── Raw data
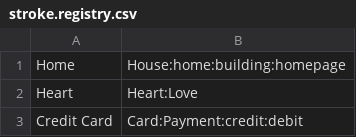
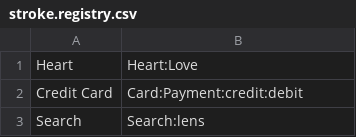
Before and after one commit to Mage-Icons/mage-icons, a CSV file: svg/stroke.registry.csv, drawn as a sheet; only a part is shown; the shorter side is filled out with more unchanged rows; the diff names each change by its address in the sheet, - before the commit and + after, or states it on an @@ line.

```diff
--- a/svg/stroke.registry.csv
+++ b/svg/stroke.registry.csv
-row 1: Home | House:home:building:homepage
```
Also changed, not shown: 2 other files.
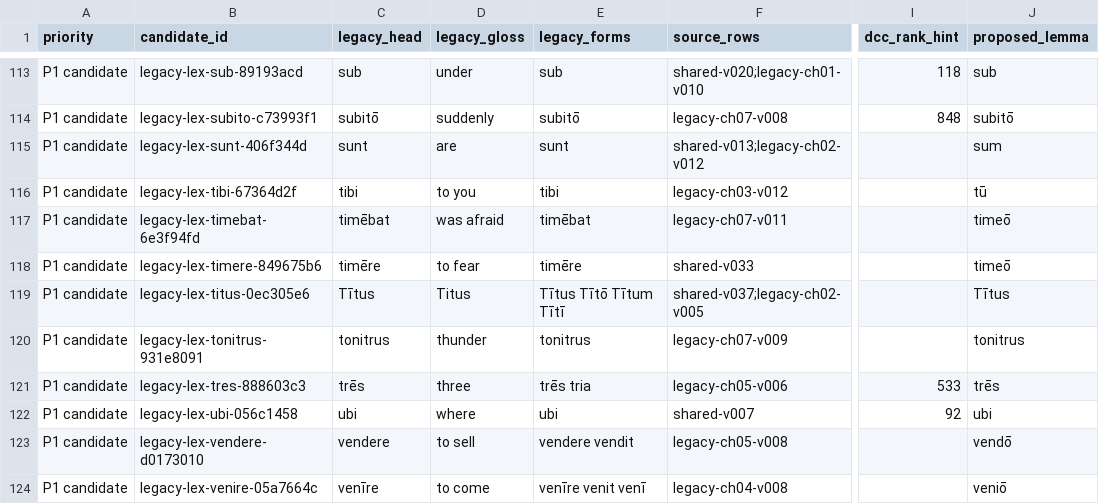
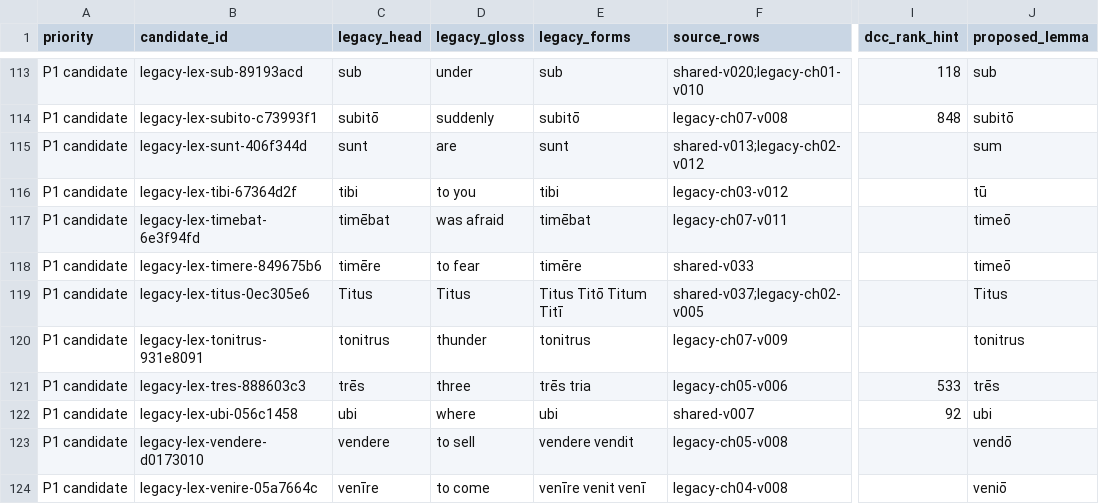
Before and after one commit to igotbrainrot-stack/LATIN-X, a CSV file: curriculum/lexicon/review-sheets/legacy-candidates-claude-draft-32col.csv, drawn as a sheet; only a part is shown, gaps mark what is left out; the diff names each change by its address in the sheet, - before the commit and + after, or states it on an @@ line.

Commit message:
Reconcile unsigned lexical evidence with approved Titus short vowel while retaining stable IDs

```diff
--- a/curriculum/lexicon/review-sheets/legacy-candidates-claude-draft-32col.csv
+++ b/curriculum/lexicon/review-sheets/legacy-candidates-claude-draft-32col.csv
-C119 (legacy_head): Tītus
+C119 (legacy_head): Titus
-E119 (legacy_forms): Tītus Tītō Tītum Tītī
+E119 (legacy_forms): Titus Titō Titum Titī
-J119 (proposed_lemma): Tītus
+J119 (proposed_lemma): Titus
```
────
The expected answer is each line of the records above that includes the string "Titus".

__Reply to the exercise__.
Reconcile unsigned lexical evidence with approved Titus short vowel while retaining stable IDs
+C119 (legacy_head): Titus
+E119 (legacy_forms): Titus Titō Titum Titī
+J119 (proposed_lemma): Titus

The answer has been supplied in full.